Australian technology news, reviews, and guides to help you
Australian technology news, reviews, and guides to help you
There's a CR2032 battery inside the Apple AirTag.

Energizer makes a safer button battery for kids

A new style of battery can tell you if your kids have accidentally ingested it simply by looking at the colour of their mouth.

When the Apple AirTags were released, Apple received criticism over its choice of batteries. While most Apple devices have a built-in rechargeable battery you can’t touch or replace, the AirTags rely on the common CR2032 button battery, a type that’s very small but comes with some risks.

Adults don’t have many risks with the button batteries, but kids definitely do. Small and fairly easy for kids to swallow, button batteries are dangerous for kids due to how quickly they can burn up their insides, potentially being fatal in the process.

Parents are already advised to keep batteries out of reach of children, but button batteries are even more risky due to their size.

Over time, battery makers have improved child protection features of batteries, including bitter surfaces to make them less palatable, as well as child-proof packaging that can get close to being adult-proof at times, as well.

However, Energizer’s latest addition may be the most helpful yet: a special surface that when exposed to saliva changes the colour of the mouth to let parents know something is wrong.

Called “Colour Alert”, it’s a small layer of blue dye dots that when hit with moisture like that of saliva, they will release their colour and change the look of whatever they’ve been in contact with. If you have wet hands, that’ll be your fingers, but since you shouldn’t handle batteries with wet hands, probably not that.

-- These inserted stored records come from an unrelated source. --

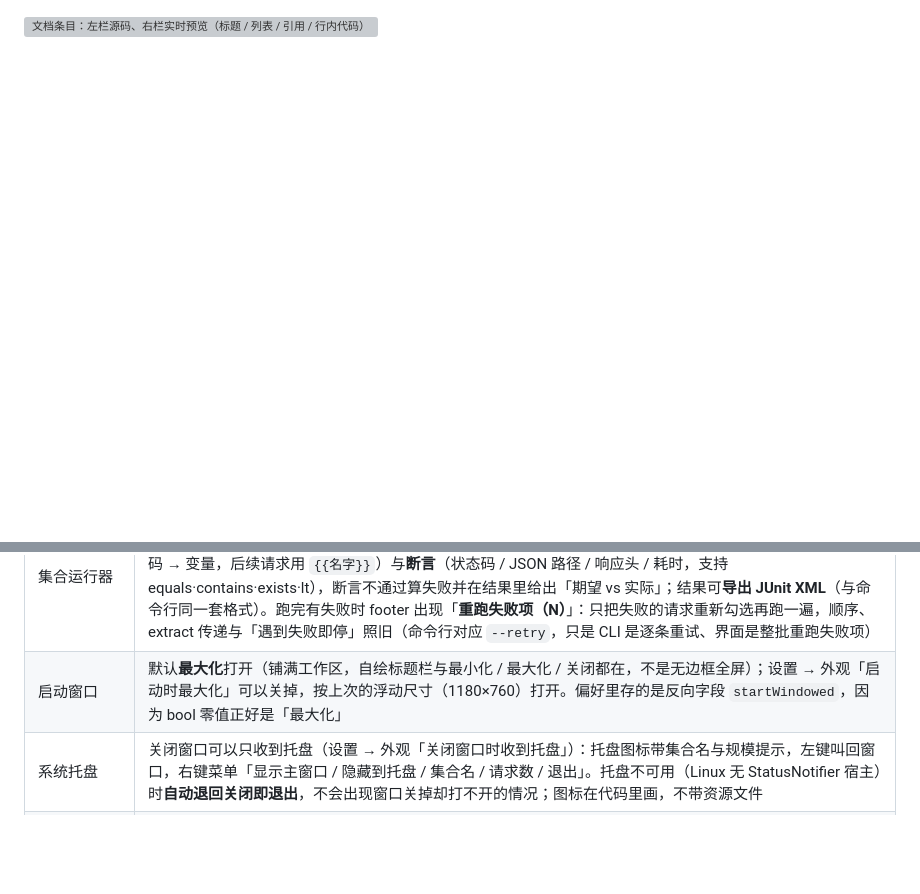
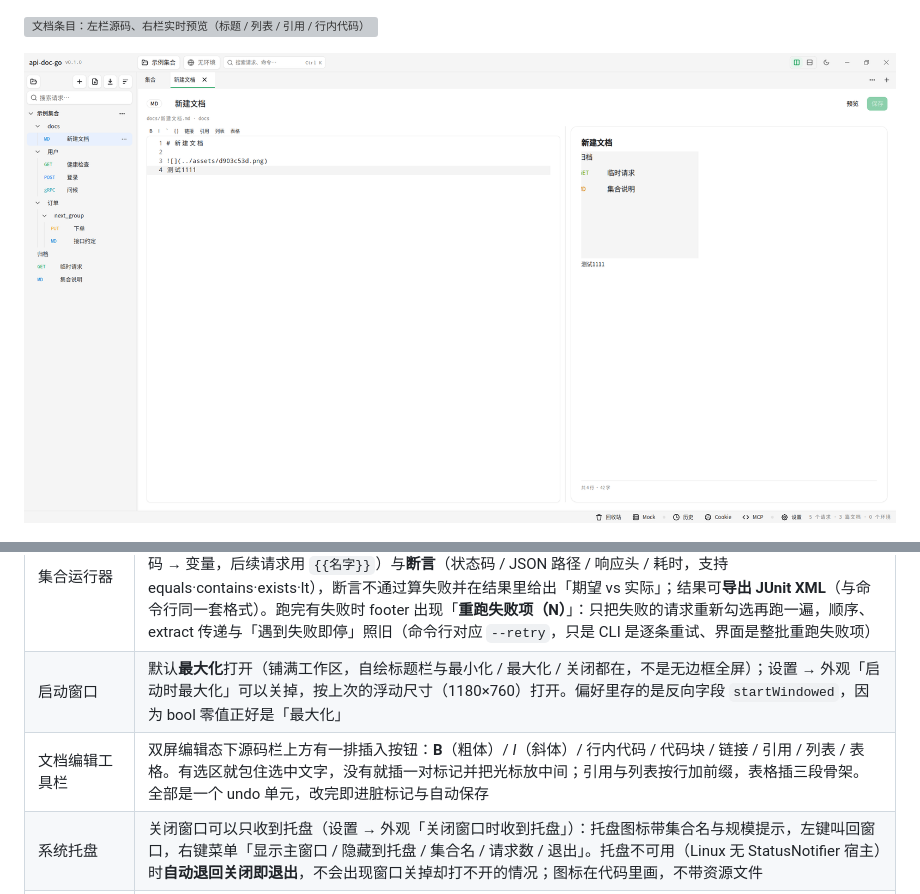
Before and after one commit to leihenshang/api-doc-go-viva, a Markdown page: doc/功能与界面.md, 2 parts joined by grey strips. Drawn GitHub-style; pictures changed too: doc/viva-md-toolbar.png (added); blank space fills up the shorter version; grey boxes are pictures that could not be loaded.

```diff
--- a/doc/功能与界面.md
+++ b/doc/功能与界面.md
@@ -57,6 +57,8 @@ README 只留三张代表图，其余界面截图与能力清单集中在这里
 
 ![文档条目：左栏源码、右栏实时预览（标题 / 列表 / 引用 / 行内代码）](viva-docs.png)
 
+![文档编辑工具栏：B / I / 行内代码 / 代码块 / 链接 / 引用 / 列表 / 表格](viva-md-toolbar.png)
+
 ![集合树新建的 Markdown：编辑页](viva-doc-edit.png)
 
 ![同一个文档的实时预览](viva-doc-preview.png)
@@ -113,6 +115,7 @@ README 只留三张代表图，其余界面截图与能力清单集中在这里
 | 命令行 `apidocctl` | `go build ./cmd/apidocctl` 后可用：`apidocctl list --collection <目录> [--filter 文本]` 按分组列出方法 / 名称 / 文件 / 地址；`apidocctl run --collection <目录> [--env dev] [--filter 文本] [--stop-on-failure] [--retry 次数] [--reporter text\|junit\|json] [--output 文件] [--no-color]`。读同一个集合与同一套断言规则，CI 里跑接口回归；`--reporter json` 是给 jq 用的稳定契约（汇总 + 逐条 `durationMs` / `failed` / `failures` / `extracted`），text 报告只在真终端着色；退出码 0 全通过 / 1 有失败 / 2 用法或环境错 |
 | 集合运行器 | 勾一批请求顺序跑：默认全选、可全选/全不选、可「遇到失败即停」；逐条给出状态码（成功绿 / 失败红）、耗时与地址或错误原因，跑的过程中结果边跑边到，可随时停止。每条请求可配**提取**（JSON 路径 / 响应头 / 状态码 → 变量，后续请求用 `{{名字}}`）与**断言**（状态码 / JSON 路径 / 响应头 / 耗时，支持 equals·contains·exists·lt），断言不通过算失败并在结果里给出「期望 vs 实际」；结果可**导出 JUnit XML**（与命令行同一套格式）。跑完有失败时 footer 出现「**重跑失败项（N）**」：只把失败的请求重新勾选再跑一遍，顺序、extract 传递与「遇到失败即停」照旧（命令行对应 `--retry`，只是 CLI 是逐条重试、界面是整批重跑失败项） |
 | 启动窗口 | 默认**最大化**打开（铺满工作区，自绘标题栏与最小化 / 最大化 / 关闭都在，不是无边框全屏）；设置 → 外观「启动时最大化」可以关掉，按上次的浮动尺寸（1180×760）打开。偏好里存的是反向字段 `startWindowed`，因为 bool 零值正好是「最大化」 |
+| 文档编辑工具栏 | 双屏编辑态下源码栏上方有一排插入按钮：**B**（粗体）/ *I*（斜体）/ 行内代码 / 代码块 / 链接 / 引用 / 列表 / 表格。有选区就包住选中文字，没有就插一对标记并把光标放中间；引用与列表按行加前缀，表格插三段骨架。全部是一个 undo 单元，改完即进脏标记与自动保存 |
 | 系统托盘 | 关闭窗口可以只收到托盘（设置 → 外观「关闭窗口时收到托盘」）：托盘图标带集合名与规模提示，左键叫回窗口，右键菜单「显示主窗口 / 隐藏到托盘 / 集合名 / 请求数 / 退出」。托盘不可用（Linux 无 StatusNotifier 宿主）时**自动退回关闭即退出**，不会出现窗口关掉却打不开的情况；图标在代码里画，不带资源文件 |
 | 敏感值加密 | 环境里的 `secret` 变量落盘时用 AES-256-GCM 加密（`seal:v1:` 前缀），密钥是配置目录下的 `secret.key`（0600），与集合分开——集合整个进 git 也只留密文；读回来自动解密，老集合里的明文照常可用；设置里可关（关后只影响新写入）。解不开（换了机器）时保留原样并在变量表里显示密文，不静默清空 |
 | 检查更新 | 设置 → 本地数据：「检查更新」按钮读 GitHub Releases 的 `releases/latest`，与当前版本按数字段比较（`0.10 > 0.9`），有新版本给「打开发布页」。**只在点按钮时联网**，启动不检查；发布仓库可填 `owner/repo`。不做原地升级：那需要发布侧维护带签名的 feed |
```
Also changed, not shown: doc/任务清单.md (+11 -13 lines), doc/执行计划.md (+1 -0 lines), 6 other files.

Rather, they’re mostly there to warn parents that their kids have swallowed a battery, with a blue mouth signalling to parents that something is wrong, and to get their kids to the hospital immediately.

Energizer’s Colour Alert batteries also come with the bitter coating and child-proof security packs, essentially providing three deterrents to swallowing batteries. The dye reaction occurs quickly, and is a non-toxic food grade dye, which should get the attention of a carer, particularly when someone tastes something bitter that makes their mouth blue.

It’s worth noting that Energizer’s child safe Colour Alert batteries may not be compatible with the aforementioned AirTag, something Apple warns of with other bitter-layer batteries.

However, if you don’t use an AirTag and still need some of these button batteries, and are worried about your kids swallowing one, this new generation could provide some peace of mind knowing it can offer a warning if the worst does happen.

Read next